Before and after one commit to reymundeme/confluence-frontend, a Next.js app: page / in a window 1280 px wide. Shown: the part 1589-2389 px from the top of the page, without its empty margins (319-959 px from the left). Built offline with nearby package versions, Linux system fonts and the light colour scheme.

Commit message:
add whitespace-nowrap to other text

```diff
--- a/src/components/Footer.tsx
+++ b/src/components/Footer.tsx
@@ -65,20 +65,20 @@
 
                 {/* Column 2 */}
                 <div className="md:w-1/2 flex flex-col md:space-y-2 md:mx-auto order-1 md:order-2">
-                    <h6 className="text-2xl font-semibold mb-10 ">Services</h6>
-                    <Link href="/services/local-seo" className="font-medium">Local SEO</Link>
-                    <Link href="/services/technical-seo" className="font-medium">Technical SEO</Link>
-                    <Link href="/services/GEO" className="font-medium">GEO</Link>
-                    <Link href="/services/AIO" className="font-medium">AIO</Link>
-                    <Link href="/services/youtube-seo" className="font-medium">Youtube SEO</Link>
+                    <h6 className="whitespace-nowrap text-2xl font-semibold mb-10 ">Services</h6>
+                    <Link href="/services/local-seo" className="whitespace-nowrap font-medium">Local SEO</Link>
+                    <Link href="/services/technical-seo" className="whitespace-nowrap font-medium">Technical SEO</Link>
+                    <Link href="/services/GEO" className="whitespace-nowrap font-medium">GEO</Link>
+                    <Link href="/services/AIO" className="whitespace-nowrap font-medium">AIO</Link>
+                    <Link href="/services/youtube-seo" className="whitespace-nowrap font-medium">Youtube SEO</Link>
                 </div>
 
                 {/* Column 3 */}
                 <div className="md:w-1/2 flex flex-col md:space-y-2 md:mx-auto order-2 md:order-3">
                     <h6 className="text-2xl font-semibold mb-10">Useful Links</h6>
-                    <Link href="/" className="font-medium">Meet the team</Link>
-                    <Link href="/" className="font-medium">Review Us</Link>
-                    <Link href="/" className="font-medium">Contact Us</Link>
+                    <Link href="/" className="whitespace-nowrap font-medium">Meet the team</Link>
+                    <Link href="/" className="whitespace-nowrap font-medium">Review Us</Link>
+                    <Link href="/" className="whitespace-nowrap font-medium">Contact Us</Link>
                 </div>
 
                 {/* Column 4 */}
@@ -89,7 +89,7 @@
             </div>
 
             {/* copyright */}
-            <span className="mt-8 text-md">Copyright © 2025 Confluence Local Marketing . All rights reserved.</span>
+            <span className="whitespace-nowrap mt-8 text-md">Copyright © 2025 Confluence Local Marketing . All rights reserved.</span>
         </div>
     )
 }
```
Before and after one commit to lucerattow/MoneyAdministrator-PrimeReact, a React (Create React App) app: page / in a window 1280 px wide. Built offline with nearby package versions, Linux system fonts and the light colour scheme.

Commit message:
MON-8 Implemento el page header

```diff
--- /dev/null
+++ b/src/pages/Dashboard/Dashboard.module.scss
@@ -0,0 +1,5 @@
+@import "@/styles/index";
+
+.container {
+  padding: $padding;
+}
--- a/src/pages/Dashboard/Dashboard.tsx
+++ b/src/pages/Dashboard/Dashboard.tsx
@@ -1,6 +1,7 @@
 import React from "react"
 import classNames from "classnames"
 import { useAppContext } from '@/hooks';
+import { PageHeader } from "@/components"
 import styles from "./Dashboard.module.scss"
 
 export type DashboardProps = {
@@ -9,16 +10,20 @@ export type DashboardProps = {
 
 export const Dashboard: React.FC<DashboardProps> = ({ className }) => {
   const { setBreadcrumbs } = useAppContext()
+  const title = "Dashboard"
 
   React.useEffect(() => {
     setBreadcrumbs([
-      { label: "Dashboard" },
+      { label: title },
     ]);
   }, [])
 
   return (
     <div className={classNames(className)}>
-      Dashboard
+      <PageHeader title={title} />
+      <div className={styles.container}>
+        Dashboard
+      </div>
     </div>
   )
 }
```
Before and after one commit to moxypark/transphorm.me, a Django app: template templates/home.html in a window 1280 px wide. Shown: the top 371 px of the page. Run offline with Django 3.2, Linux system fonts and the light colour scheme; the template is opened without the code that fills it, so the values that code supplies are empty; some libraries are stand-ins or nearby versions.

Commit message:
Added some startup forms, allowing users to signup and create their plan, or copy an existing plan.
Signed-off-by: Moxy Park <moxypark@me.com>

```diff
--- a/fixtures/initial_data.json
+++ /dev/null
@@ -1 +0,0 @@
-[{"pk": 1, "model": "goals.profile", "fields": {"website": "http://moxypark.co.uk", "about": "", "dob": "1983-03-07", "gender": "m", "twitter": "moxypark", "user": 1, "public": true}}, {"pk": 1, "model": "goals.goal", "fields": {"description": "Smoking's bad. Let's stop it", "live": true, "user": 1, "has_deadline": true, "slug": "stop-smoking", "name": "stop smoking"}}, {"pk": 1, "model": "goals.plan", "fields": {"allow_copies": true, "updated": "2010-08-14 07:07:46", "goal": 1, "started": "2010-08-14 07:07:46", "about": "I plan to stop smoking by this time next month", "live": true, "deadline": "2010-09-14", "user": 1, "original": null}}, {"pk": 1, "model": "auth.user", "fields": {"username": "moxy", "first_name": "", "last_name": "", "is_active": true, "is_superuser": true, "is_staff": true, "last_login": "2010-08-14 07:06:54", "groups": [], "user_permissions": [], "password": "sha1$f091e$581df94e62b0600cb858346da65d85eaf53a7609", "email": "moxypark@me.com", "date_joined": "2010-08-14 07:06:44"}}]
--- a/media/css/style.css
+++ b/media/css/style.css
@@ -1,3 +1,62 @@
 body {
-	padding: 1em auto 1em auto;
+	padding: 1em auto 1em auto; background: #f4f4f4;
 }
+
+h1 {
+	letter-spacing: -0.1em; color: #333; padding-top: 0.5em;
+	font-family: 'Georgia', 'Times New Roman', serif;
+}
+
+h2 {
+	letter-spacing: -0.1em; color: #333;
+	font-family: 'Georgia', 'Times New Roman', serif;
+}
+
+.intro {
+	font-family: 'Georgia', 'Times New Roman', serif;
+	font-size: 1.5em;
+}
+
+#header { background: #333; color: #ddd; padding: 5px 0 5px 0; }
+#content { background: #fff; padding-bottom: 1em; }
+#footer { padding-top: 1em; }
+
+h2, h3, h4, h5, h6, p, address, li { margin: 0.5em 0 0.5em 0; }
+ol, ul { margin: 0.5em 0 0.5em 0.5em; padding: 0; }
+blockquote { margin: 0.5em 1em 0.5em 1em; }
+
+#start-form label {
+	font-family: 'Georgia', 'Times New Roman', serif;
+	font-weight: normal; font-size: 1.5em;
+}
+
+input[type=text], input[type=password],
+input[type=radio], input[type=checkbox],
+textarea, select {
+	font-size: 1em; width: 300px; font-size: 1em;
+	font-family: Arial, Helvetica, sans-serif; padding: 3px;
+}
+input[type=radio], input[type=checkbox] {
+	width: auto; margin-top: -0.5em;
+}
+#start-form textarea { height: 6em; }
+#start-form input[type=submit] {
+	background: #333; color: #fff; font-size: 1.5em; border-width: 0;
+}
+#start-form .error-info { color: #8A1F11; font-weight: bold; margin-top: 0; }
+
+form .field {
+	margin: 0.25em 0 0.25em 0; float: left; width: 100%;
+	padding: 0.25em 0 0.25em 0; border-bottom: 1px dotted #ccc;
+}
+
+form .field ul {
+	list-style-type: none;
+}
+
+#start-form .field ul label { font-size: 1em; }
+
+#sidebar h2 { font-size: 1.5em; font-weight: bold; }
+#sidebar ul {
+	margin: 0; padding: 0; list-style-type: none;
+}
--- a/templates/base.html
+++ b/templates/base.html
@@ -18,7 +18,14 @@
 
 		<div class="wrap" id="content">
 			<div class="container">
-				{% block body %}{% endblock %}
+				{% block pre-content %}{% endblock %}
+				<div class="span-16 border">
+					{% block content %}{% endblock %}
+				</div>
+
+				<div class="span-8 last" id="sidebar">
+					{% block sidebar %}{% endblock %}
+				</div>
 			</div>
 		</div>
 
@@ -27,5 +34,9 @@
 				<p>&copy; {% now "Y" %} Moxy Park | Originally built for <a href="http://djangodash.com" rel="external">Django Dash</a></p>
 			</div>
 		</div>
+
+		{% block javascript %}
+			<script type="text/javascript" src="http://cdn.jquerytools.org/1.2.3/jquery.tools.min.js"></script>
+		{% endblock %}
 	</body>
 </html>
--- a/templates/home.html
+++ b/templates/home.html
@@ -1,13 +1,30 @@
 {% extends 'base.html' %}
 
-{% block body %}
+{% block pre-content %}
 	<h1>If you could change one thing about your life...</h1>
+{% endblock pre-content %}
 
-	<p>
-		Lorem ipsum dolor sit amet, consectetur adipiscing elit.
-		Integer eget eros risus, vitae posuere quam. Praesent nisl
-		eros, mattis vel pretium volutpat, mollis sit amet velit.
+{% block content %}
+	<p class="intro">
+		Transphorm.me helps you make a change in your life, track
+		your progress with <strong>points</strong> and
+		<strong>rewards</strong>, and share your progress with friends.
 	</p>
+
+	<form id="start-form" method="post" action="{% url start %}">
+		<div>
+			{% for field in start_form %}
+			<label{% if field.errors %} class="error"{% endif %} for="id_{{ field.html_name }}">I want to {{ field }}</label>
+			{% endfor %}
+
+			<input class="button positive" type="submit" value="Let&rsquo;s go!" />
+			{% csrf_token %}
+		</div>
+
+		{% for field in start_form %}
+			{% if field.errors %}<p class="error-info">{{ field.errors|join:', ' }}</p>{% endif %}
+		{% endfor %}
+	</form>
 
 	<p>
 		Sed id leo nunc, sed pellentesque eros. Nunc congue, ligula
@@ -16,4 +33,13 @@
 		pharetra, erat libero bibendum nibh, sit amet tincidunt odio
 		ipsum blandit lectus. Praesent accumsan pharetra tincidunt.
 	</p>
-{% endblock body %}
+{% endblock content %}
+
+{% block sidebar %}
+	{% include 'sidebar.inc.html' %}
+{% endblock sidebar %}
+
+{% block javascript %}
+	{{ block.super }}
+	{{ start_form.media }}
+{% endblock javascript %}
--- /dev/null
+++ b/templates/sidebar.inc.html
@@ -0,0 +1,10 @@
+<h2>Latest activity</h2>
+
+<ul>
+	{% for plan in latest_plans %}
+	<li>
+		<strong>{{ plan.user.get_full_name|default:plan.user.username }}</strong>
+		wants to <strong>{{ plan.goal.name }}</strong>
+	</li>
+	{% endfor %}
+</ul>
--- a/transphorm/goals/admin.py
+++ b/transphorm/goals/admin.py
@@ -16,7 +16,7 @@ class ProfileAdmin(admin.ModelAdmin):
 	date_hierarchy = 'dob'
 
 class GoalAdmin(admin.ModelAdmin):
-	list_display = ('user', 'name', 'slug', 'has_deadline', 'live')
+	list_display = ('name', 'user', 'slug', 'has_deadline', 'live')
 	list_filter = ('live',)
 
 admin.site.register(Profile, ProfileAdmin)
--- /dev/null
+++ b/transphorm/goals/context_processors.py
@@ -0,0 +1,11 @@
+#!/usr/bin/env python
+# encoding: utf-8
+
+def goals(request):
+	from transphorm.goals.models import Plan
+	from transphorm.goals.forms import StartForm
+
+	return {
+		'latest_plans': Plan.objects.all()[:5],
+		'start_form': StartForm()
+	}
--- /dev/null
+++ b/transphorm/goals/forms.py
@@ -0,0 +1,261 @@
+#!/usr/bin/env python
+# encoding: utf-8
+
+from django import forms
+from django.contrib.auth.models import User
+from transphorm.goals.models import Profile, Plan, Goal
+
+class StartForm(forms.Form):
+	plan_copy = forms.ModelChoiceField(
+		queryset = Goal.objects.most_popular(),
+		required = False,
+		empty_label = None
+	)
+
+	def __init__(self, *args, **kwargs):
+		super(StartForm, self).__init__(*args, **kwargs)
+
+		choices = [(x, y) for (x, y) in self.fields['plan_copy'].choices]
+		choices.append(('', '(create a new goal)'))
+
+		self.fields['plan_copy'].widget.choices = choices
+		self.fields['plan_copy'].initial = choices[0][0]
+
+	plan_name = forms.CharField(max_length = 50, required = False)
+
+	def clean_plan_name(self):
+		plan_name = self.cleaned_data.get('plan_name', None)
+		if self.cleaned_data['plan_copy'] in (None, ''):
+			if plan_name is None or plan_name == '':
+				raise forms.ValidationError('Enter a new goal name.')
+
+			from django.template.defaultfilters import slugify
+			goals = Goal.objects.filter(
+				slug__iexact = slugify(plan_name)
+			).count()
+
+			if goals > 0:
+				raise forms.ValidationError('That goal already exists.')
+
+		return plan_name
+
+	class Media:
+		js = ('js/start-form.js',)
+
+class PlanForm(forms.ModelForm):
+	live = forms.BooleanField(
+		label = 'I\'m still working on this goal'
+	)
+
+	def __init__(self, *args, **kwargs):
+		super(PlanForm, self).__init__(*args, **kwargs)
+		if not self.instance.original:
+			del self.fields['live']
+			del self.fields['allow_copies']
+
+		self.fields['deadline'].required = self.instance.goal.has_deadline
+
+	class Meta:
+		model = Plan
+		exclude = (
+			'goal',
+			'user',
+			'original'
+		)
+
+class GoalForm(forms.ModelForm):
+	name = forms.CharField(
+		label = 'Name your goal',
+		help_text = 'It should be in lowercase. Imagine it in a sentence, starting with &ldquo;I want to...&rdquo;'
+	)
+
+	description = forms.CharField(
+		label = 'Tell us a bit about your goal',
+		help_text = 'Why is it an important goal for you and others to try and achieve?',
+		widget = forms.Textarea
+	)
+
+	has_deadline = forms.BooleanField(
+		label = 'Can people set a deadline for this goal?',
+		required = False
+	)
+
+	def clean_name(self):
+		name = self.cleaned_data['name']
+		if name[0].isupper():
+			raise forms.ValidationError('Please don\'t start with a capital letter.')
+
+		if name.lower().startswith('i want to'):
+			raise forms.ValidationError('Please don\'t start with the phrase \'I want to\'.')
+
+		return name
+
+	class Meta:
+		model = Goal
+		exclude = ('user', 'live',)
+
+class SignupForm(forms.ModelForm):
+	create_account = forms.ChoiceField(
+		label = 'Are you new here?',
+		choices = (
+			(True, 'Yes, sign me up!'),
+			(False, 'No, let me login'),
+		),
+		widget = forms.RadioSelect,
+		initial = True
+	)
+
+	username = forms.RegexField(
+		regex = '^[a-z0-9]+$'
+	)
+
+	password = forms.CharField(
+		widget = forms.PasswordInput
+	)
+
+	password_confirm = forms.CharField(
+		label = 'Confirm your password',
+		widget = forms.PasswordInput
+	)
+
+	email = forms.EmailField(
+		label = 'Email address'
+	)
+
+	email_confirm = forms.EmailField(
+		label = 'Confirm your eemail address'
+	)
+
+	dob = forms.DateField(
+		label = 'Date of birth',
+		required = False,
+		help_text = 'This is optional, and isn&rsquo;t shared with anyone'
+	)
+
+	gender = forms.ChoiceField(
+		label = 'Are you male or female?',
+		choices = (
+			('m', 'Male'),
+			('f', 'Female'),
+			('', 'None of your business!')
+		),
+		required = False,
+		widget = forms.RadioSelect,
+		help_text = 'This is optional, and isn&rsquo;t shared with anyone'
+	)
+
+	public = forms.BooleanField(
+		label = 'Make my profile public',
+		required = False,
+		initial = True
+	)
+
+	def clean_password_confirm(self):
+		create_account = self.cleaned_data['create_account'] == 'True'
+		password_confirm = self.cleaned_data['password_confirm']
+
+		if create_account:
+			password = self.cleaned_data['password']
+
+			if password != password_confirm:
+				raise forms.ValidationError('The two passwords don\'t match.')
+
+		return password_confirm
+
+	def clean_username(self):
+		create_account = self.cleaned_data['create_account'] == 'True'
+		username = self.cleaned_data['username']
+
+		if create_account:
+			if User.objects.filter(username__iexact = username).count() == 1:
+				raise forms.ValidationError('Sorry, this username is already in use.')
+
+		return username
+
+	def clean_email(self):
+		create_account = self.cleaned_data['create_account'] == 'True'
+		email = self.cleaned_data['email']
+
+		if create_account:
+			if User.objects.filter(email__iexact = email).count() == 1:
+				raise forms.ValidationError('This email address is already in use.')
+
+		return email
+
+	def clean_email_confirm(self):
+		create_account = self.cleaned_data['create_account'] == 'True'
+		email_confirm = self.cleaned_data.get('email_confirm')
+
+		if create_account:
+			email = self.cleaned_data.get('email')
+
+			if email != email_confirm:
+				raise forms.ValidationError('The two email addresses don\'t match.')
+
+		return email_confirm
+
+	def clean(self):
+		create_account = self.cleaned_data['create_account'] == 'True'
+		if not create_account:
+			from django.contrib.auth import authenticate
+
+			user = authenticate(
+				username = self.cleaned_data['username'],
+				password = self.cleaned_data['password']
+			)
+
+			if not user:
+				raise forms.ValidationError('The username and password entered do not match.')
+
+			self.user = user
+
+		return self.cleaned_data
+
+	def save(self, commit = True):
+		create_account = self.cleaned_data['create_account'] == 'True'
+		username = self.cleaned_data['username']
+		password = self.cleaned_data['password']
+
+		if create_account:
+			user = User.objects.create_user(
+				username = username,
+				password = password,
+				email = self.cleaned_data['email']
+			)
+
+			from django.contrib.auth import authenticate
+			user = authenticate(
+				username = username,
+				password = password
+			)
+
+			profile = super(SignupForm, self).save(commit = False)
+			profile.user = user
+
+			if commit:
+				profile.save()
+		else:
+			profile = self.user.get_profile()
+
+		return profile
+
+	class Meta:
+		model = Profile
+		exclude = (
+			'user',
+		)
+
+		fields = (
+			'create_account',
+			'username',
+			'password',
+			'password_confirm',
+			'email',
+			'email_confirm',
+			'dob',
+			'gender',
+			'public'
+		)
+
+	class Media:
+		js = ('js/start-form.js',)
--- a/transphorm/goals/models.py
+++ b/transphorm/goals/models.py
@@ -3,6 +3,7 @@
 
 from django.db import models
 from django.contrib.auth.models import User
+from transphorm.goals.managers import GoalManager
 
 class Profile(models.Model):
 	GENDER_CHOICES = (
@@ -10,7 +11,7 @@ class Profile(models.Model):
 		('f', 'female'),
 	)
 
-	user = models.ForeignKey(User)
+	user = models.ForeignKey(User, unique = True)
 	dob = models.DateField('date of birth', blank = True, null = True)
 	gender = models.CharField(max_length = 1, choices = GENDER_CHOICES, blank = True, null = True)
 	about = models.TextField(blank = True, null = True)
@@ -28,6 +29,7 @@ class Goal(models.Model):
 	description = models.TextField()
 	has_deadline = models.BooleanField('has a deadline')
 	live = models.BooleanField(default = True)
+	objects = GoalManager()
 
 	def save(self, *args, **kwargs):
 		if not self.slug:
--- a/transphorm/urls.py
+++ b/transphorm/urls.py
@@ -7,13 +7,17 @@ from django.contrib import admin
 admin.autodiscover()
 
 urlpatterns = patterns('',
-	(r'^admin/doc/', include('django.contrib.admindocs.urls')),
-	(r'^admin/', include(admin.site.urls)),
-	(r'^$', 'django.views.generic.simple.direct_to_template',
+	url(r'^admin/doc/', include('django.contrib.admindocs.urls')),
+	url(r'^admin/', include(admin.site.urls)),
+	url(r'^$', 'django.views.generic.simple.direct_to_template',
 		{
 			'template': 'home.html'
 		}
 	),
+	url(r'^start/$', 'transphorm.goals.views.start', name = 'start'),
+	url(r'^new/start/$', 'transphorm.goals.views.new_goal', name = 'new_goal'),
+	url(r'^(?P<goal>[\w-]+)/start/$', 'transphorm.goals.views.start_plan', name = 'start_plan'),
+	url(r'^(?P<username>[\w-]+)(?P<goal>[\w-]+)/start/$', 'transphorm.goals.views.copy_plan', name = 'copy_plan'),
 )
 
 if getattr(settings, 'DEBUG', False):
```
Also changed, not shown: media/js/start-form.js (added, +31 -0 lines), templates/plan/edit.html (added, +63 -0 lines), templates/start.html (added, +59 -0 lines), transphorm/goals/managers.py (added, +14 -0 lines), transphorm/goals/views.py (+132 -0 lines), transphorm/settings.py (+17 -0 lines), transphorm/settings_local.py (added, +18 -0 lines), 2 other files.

Assignment:
Copy out each line of the entries where the word "whitespace" is found.

Completed exercise:
add whitespace-nowrap to other text
+                    <h6 className="whitespace-nowrap text-2xl font-semibold mb-10 ">Services</h6>
+                    <Link href="/services/local-seo" className="whitespace-nowrap font-medium">Local SEO</Link>
+                    <Link href="/services/technical-seo" className="whitespace-nowrap font-medium">Technical SEO</Link>
+                    <Link href="/services/GEO" className="whitespace-nowrap font-medium">GEO</Link>
+                    <Link href="/services/AIO" className="whitespace-nowrap font-medium">AIO</Link>
+                    <Link href="/services/youtube-seo" className="whitespace-nowrap font-medium">Youtube SEO</Link>
+                    <Link href="/" className="whitespace-nowrap font-medium">Meet the team</Link>
+                    <Link href="/" className="whitespace-nowrap font-medium">Review Us</Link>
+                    <Link href="/" className="whitespace-nowrap font-medium">Contact Us</Link>
+            <span className="whitespace-nowrap mt-8 text-md">Copyright © 2025 Confluence Local Marketing . All rights reserved.</span>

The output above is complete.